_PROBLEM TO WORK ON_
Every line that contains "align" must be located and copied from the data.

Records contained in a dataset
------------------------------------------------------------------------

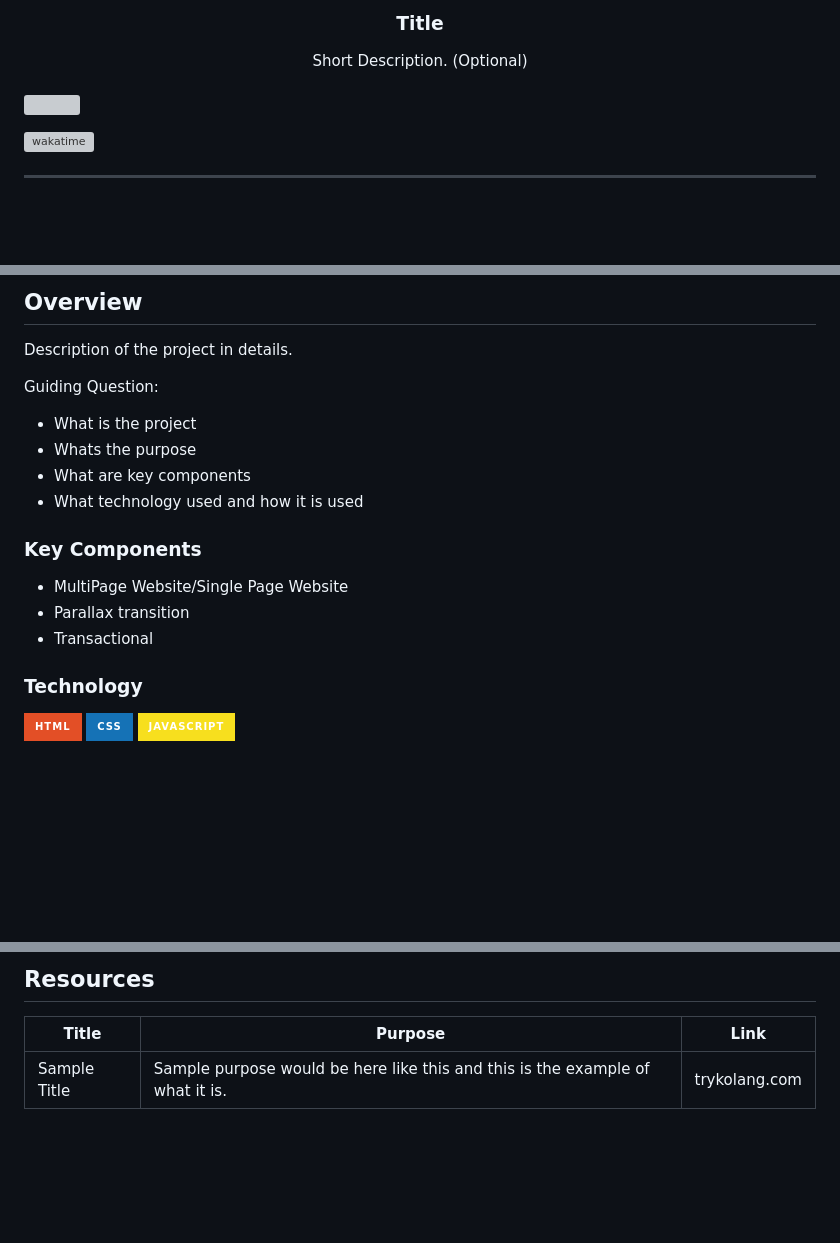
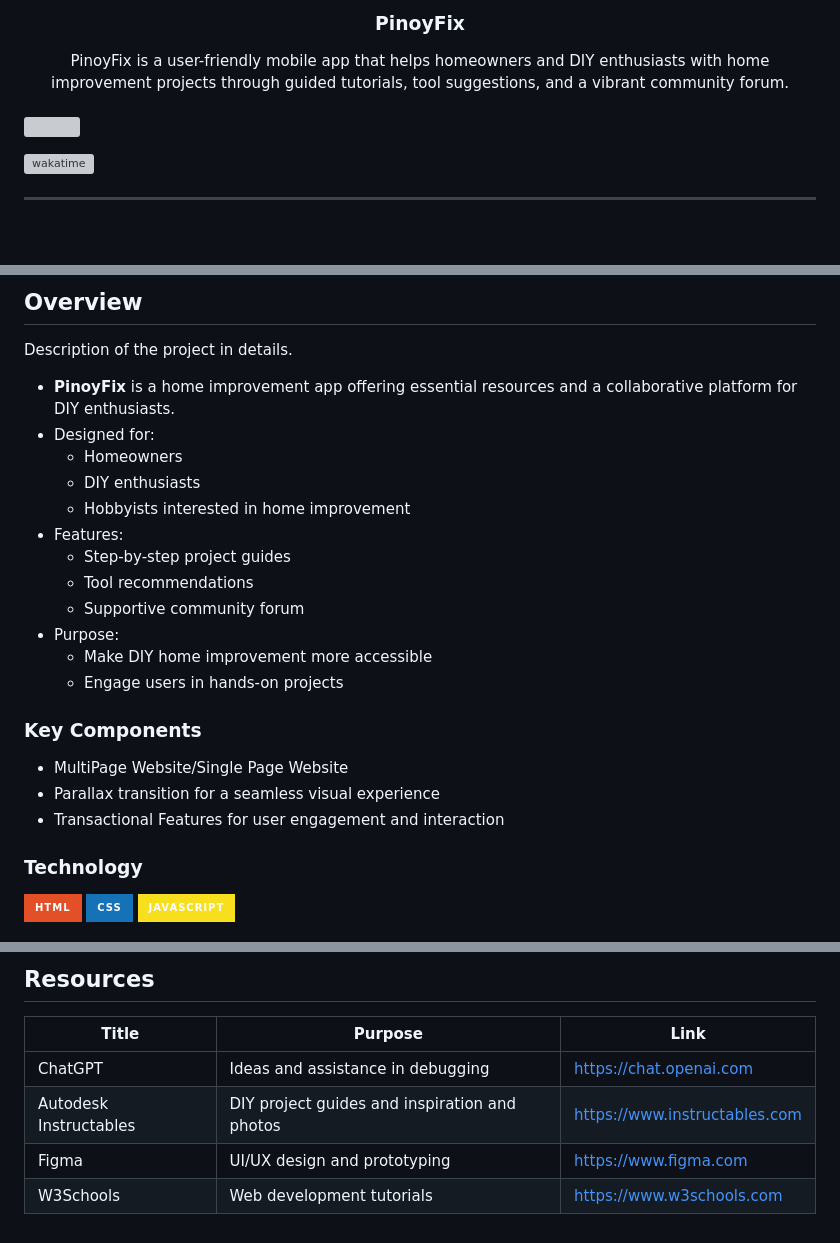
Before and after one commit to FEU-TECH-Advance-Web-Design-Ramirez/AWD-FINALS-CROCONAW, a Markdown page: readme.md, 3 parts joined by grey strips. GitHub-like rendering; badges without logos; blank space fills up the shorter version; grey boxes are pictures that could not be loaded.

Commit message:
docs (read me): Update README with project details and description for PinoyFix

```diff
--- a/readme.md
+++ b/readme.md
@@ -9,11 +9,11 @@
     <img src="./assets/img/nyebe_white.png" alt="Nyebe" width="130" height="100">
   </a>
 <!-- TODO: Change Title to the name of the title of your Project -->
-  <h3 align="center">Title</h3>
+  <h3 align="center">PinoyFix</h3>
 </div>
 <!-- TODO: Make a short description -->
 <div align="center">
-  Short Description. (Optional)
+PinoyFix is a user-friendly mobile app that helps homeowners and DIY enthusiasts with home improvement projects through guided tutorials, tool suggestions, and a vibrant community forum.
 </div>
 
 <br />
@@ -61,18 +61,26 @@
 <!-- The following are just sample -->
 Description of the project in details.
 
-Guiding Question:
-- What is the project
-- Whats the purpose
-- What are key components
-- What technology used and how it is used
+
+- **PinoyFix** is a home improvement app offering essential resources and a collaborative platform for DIY enthusiasts.
+- Designed for:
+  - Homeowners
+  - DIY enthusiasts
+  - Hobbyists interested in home improvement
+- Features:
+  - Step-by-step project guides
+  - Tool recommendations
+  - Supportive community forum
+- Purpose:
+  - Make DIY home improvement more accessible
+  - Engage users in hands-on projects
 
 ### Key Components
 <!-- TODO: List of Key Components -->
 <!-- The following are just sample -->
 - MultiPage Website/Single Page Website
-- Parallax transition
-- Transactional
+- Parallax transition for a seamless visual experience
+- Transactional Features for user engagement and interaction
 
 ### Technology
 <!-- TODO: List of Technology Used -->
@@ -119,4 +127,7 @@ WD-ProjectName
 <!-- TODO: Add References -->
 | Title | Purpose | Link |
 |-|-|-|
-| Sample Title | Sample purpose would be here like this and this is the example of what it is. | trykolang.com |
+| ChatGPT | Ideas and assistance in debugging | https://chat.openai.com |
+| Autodesk Instructables | DIY project guides and inspiration and photos | https://www.instructables.com |
+| Figma | UI/UX design and prototyping | https://www.figma.com |
+| W3Schools | Web development tutorials | https://www.w3schools.com |
```
Also changed, not shown: other parts of readme.md (+3 -3 lines).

------------------------------------------------------------------------

_ANSWER BELOW_
-  <h3 align="center">Title</h3>
+  <h3 align="center">PinoyFix</h3>
 <div align="center">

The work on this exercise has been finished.